* _TASK STATEMENT_: Check each line below for the word "result" and give the count alone.

* _DATASET EXCERPTS_:
:::

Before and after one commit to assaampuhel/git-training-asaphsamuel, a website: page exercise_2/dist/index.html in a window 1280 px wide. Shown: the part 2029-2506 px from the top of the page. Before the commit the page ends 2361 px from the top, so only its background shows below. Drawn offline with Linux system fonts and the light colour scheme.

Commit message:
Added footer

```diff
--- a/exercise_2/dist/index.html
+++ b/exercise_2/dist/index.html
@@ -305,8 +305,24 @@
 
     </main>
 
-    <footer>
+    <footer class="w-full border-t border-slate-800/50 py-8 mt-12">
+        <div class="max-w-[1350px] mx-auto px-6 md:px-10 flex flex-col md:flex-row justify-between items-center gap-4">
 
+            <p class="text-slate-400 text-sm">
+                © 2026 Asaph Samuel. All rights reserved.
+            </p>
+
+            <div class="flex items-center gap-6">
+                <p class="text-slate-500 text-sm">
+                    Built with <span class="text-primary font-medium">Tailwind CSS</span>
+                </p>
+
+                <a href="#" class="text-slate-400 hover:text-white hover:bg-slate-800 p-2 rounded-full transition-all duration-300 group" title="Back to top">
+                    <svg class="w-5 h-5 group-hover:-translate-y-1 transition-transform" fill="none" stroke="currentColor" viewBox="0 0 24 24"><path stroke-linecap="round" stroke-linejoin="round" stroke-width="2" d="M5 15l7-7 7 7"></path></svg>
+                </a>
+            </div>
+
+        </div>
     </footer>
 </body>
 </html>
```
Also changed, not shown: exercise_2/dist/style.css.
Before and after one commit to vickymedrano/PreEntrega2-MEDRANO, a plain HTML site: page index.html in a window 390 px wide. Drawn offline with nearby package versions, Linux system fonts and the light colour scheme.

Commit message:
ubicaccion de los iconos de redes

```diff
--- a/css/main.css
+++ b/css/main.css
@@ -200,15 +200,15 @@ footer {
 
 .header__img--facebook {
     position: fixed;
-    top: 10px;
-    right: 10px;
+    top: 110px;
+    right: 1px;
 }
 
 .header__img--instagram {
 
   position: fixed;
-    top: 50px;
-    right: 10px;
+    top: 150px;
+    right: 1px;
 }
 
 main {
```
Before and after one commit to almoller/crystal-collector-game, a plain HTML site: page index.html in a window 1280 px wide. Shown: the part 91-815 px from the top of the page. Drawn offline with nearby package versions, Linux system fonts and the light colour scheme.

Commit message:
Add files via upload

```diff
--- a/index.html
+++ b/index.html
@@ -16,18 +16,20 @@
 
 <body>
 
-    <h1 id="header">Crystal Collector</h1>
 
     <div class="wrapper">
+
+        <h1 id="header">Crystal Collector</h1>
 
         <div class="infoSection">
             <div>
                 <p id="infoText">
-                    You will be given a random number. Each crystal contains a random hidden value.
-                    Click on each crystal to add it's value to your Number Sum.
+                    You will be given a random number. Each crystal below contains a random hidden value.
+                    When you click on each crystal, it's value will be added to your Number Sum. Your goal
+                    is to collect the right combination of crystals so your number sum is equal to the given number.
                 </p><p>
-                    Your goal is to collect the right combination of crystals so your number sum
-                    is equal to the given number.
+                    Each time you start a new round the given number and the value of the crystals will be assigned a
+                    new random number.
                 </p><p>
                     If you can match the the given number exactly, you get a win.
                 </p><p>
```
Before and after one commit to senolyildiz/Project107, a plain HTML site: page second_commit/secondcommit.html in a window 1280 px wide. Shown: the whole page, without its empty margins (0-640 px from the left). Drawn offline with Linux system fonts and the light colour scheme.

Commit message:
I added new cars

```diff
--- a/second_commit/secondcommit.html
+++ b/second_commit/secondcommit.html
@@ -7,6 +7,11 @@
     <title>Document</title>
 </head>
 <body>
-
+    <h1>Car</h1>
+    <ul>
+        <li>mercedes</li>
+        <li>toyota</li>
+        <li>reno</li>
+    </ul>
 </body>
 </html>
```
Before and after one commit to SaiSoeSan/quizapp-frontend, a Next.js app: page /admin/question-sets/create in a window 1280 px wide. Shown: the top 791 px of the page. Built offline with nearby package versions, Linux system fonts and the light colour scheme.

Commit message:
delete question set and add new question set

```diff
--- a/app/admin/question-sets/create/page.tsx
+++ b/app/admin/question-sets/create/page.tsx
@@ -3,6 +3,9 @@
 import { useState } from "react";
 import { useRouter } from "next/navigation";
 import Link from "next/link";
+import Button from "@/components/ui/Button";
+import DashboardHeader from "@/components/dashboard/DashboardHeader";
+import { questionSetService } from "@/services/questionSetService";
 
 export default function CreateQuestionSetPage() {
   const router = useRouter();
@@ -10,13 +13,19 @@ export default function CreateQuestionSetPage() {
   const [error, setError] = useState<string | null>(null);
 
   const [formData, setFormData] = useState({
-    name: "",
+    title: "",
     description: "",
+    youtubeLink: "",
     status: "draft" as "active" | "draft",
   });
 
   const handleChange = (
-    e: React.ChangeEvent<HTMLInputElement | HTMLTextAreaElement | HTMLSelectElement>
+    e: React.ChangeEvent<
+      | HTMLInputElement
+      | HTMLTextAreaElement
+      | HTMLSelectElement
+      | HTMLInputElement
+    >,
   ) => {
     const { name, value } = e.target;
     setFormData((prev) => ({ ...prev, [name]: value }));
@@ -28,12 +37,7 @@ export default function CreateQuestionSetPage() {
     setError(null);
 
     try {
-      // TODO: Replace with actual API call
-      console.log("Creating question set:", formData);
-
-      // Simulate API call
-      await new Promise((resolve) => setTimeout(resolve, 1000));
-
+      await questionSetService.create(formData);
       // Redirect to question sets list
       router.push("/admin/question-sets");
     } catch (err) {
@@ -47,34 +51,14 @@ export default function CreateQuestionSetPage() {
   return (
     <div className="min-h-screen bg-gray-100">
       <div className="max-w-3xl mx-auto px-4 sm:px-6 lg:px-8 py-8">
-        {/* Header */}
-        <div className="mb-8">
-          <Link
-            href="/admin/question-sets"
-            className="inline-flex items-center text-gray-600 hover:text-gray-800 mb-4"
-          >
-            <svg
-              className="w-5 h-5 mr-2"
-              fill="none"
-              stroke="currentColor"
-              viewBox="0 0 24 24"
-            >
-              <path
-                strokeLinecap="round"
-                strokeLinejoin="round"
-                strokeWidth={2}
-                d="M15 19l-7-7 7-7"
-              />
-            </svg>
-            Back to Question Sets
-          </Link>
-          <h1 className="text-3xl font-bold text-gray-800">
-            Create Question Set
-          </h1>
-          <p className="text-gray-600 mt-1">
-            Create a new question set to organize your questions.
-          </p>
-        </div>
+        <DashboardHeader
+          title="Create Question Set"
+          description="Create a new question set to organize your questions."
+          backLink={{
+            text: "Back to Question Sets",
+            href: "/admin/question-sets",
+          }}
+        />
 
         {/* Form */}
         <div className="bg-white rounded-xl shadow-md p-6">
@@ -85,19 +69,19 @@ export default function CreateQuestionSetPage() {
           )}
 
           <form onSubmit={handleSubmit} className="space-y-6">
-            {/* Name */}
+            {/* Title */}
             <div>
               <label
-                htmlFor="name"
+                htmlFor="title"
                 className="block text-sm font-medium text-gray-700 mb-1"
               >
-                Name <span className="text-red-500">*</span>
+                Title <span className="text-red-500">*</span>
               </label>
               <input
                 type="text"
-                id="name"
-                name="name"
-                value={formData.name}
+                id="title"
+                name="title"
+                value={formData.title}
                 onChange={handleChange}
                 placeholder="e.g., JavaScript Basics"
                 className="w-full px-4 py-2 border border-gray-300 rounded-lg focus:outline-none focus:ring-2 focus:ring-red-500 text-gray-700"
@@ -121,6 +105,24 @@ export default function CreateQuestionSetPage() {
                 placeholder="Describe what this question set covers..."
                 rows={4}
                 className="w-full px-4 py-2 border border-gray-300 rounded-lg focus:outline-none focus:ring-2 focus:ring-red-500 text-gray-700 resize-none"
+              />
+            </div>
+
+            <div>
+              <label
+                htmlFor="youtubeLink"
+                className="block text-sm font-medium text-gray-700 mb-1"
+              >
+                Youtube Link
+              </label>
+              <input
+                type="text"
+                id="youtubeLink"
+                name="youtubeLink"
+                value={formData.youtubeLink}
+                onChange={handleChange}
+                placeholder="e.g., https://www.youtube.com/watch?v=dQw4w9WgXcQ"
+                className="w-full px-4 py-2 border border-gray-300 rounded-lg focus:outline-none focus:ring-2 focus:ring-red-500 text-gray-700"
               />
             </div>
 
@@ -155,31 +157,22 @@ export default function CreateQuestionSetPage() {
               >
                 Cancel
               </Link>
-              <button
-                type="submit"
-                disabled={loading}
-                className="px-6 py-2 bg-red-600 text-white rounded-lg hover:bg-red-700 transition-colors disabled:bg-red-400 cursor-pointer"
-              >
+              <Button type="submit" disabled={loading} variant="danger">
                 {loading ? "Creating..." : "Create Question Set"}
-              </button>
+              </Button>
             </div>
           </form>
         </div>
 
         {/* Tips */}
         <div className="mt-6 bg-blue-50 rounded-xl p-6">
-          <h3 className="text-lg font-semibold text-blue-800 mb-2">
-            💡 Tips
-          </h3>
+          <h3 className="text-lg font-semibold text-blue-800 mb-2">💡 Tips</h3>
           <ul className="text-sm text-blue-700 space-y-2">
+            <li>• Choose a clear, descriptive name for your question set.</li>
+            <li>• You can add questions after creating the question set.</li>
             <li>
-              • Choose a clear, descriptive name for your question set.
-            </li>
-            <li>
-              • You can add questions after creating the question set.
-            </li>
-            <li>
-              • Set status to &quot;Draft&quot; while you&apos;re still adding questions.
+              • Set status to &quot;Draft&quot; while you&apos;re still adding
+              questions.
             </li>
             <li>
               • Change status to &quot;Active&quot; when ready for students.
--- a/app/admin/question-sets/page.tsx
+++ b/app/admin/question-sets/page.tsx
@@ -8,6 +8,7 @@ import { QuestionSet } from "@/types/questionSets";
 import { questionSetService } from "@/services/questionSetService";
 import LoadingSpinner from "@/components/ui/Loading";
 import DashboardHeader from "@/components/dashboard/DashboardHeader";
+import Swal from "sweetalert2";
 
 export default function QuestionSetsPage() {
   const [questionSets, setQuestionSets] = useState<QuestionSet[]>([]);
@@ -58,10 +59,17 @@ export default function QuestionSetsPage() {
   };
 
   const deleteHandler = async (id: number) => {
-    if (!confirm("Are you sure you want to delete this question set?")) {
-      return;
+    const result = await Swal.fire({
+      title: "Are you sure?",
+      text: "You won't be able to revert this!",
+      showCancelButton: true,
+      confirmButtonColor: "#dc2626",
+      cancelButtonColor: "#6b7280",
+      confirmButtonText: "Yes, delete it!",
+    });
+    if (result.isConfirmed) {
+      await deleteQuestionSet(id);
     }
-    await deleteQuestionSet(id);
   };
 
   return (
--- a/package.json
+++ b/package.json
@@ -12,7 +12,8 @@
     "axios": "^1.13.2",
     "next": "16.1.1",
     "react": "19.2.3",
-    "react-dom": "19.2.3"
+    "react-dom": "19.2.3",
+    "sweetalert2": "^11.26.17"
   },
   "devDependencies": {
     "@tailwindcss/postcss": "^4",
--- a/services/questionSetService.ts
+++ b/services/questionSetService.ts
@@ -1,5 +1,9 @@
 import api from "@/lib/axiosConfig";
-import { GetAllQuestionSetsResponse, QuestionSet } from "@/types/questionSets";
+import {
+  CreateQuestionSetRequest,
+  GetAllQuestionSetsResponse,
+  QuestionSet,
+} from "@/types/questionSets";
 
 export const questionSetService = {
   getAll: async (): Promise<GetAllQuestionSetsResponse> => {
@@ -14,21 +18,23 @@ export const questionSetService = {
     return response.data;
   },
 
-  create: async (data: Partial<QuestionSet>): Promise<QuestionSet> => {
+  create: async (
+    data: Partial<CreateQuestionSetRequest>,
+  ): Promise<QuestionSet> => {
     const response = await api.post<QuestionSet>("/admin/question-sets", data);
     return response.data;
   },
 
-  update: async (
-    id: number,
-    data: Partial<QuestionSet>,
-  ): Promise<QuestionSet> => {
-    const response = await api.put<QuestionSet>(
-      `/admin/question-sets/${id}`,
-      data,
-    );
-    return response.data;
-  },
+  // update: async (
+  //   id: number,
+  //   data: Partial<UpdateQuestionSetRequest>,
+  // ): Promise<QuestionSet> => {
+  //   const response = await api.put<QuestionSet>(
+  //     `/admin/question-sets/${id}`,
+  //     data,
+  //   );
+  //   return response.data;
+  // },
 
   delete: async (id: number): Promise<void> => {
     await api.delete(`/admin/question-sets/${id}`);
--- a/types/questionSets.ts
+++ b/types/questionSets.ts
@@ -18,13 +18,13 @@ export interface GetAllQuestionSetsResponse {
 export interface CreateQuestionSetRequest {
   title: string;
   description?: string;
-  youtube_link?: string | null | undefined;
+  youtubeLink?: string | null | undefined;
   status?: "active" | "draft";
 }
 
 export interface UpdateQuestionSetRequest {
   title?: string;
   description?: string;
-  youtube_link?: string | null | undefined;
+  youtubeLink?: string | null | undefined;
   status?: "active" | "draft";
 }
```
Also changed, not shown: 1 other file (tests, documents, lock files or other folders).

:::

* _ANSWER TO THE EXERCISE_: 2